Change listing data
────────────────

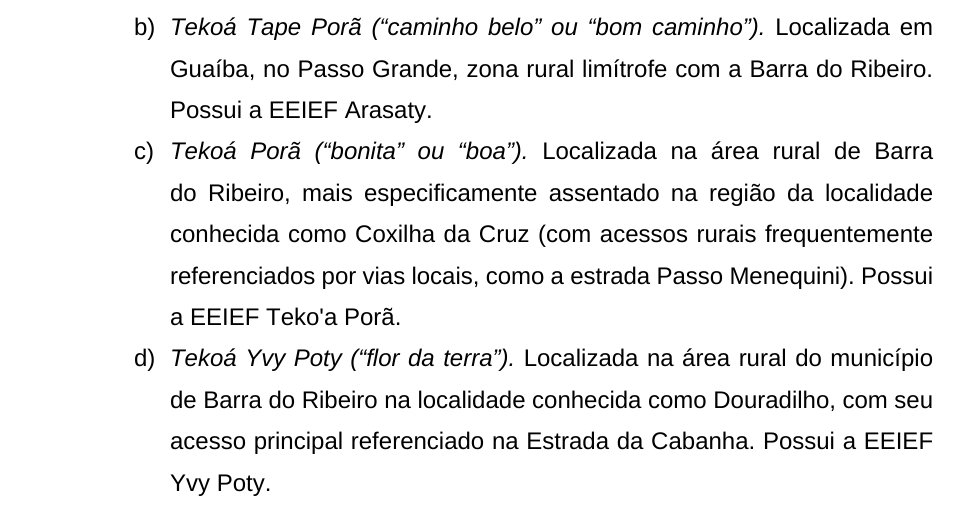
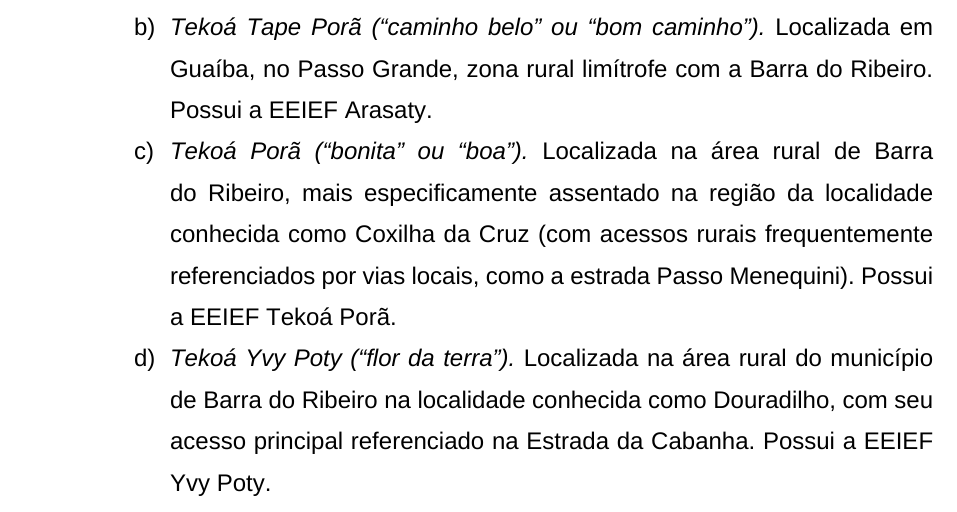
Before and after one commit to tassoevan/papers, a Typst document (educampo/inventario-da-realidade/inventario-da-realidade.typ): part of page 18 of 47, cut so that both start at the same text. The pictures show the PDF file educampo/inventario-da-realidade/inventario-da-realidade.pdf that the author committed with the source.

Commit message:
fix(educampo): spell the EEIEF Tekoá Porã school consistently
Co-Authored-By: Claude Opus 5.5 <noreply@anthropic.com>

```diff
--- a/educampo/inventario-da-realidade/inventario-da-realidade.typ
+++ b/educampo/inventario-da-realidade/inventario-da-realidade.typ
@@ -587,7 +587,7 @@ Possui a EEIEF Arasaty.]
 Ribeiro, mais especificamente assentado na região da localidade
 conhecida como Coxilha da Cruz (com acessos rurais frequentemente
 referenciados por vias locais, como a estrada Passo Menequini). Possui
-a EEIEF Teko'a Porã.]
+a EEIEF Tekoá Porã.]
 #item[d)][_Tekoá Yvy Poty (“flor da terra”)._ Localizada na área rural do município
 de Barra do Ribeiro na localidade conhecida como Douradilho, com seu
 acesso principal referenciado na Estrada da Cabanha. Possui a EEIEF
```
Also changed, not shown: educampo/inventario-da-realidade/README.md, educampo/inventario-da-realidade/inventario-da-realidade.pdf.
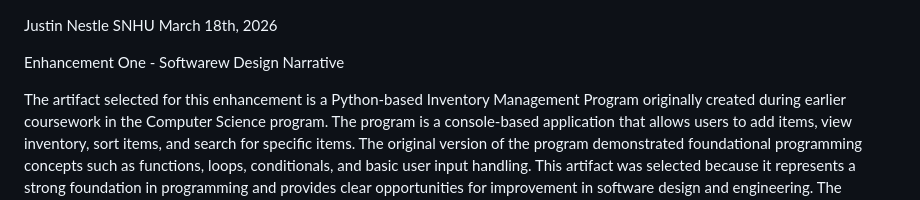
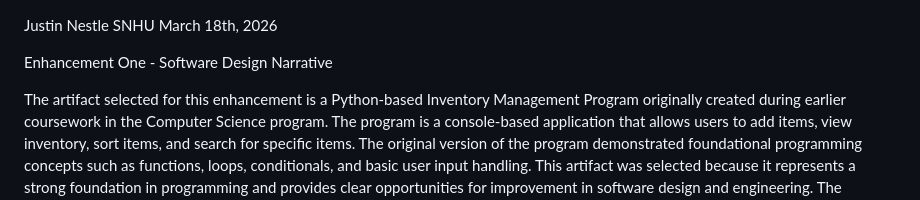
Before and after one commit to jnestle/cs499-eportfolio, a Markdown page: artifact-1-software-design/narrative.md, the part around the change. Drawn GitHub-style.

```diff
--- a/artifact-1-software-design/narrative.md
+++ b/artifact-1-software-design/narrative.md
@@ -2,7 +2,7 @@ Justin Nestle
 SNHU
 March 18th, 2026
 
-Enhancement One - Softwarew Design Narrative
+Enhancement One - Software Design Narrative
 
 The artifact selected for this enhancement is a Python-based Inventory Management Program originally created during earlier coursework in the Computer Science program. The program is a console-based application that allows users to add items, view inventory, sort items, and search for specific items. The original version of the program demonstrated foundational programming concepts such as functions, loops, conditionals, and basic user input handling.
 This artifact was selected because it represents a strong foundation in programming and provides clear opportunities for improvement in software design and engineering. The simplicity of the original program made it an ideal candidate for enhancement, particularly in the areas of structure, maintainability, and reliability. The artifact showcases my ability to build functional applications while also demonstrating my ability to analyze existing code and improve it using better software design practices. The enhancements highlight important software engineering concepts such as input validation, error handling, and improved program organization.
```
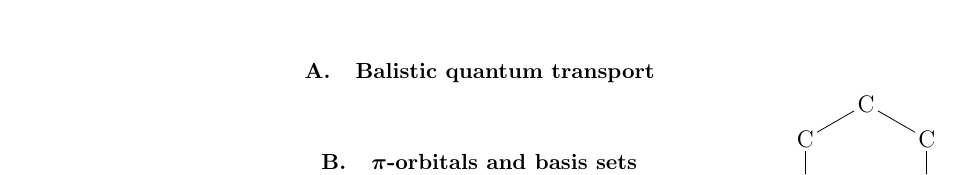
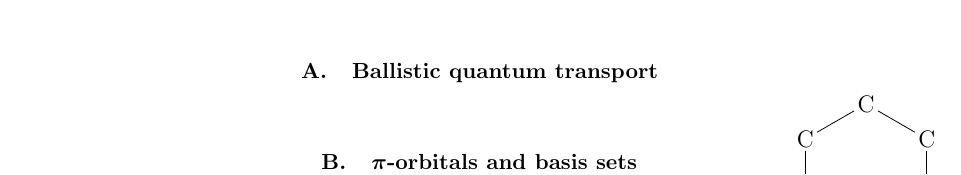
Before and after one commit to rwiuff/QuantumTransport, a LaTeX paper (Main.tex, which reads sections/Intro.tex): part of page 2 of 7, cut so that both start at the same text. Compiled offline with pdfLaTeX.

Commit message:
Update on Overleaf.

```diff
--- a/sections/Intro.tex
+++ b/sections/Intro.tex
@@ -1,5 +1,5 @@
 %!TEX root = ../Main.tex
-\subsection{Balistic quantum transport}
+\subsection{Ballistic quantum transport}
 \subsection{\mathinhead{\pi}{\pi}-orbitals and basis sets}
 \begin{wrapfigure}[7]{r}{.3\textwidth}
 	\vspace{-2.3em}
```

────────────────

● **AIM OF THE EXERCISE**
Line count for the string "conhecida": tally the lines of the records above that contain it and give only the result.

● **RESPONSE TO THIS EXERCISE**
2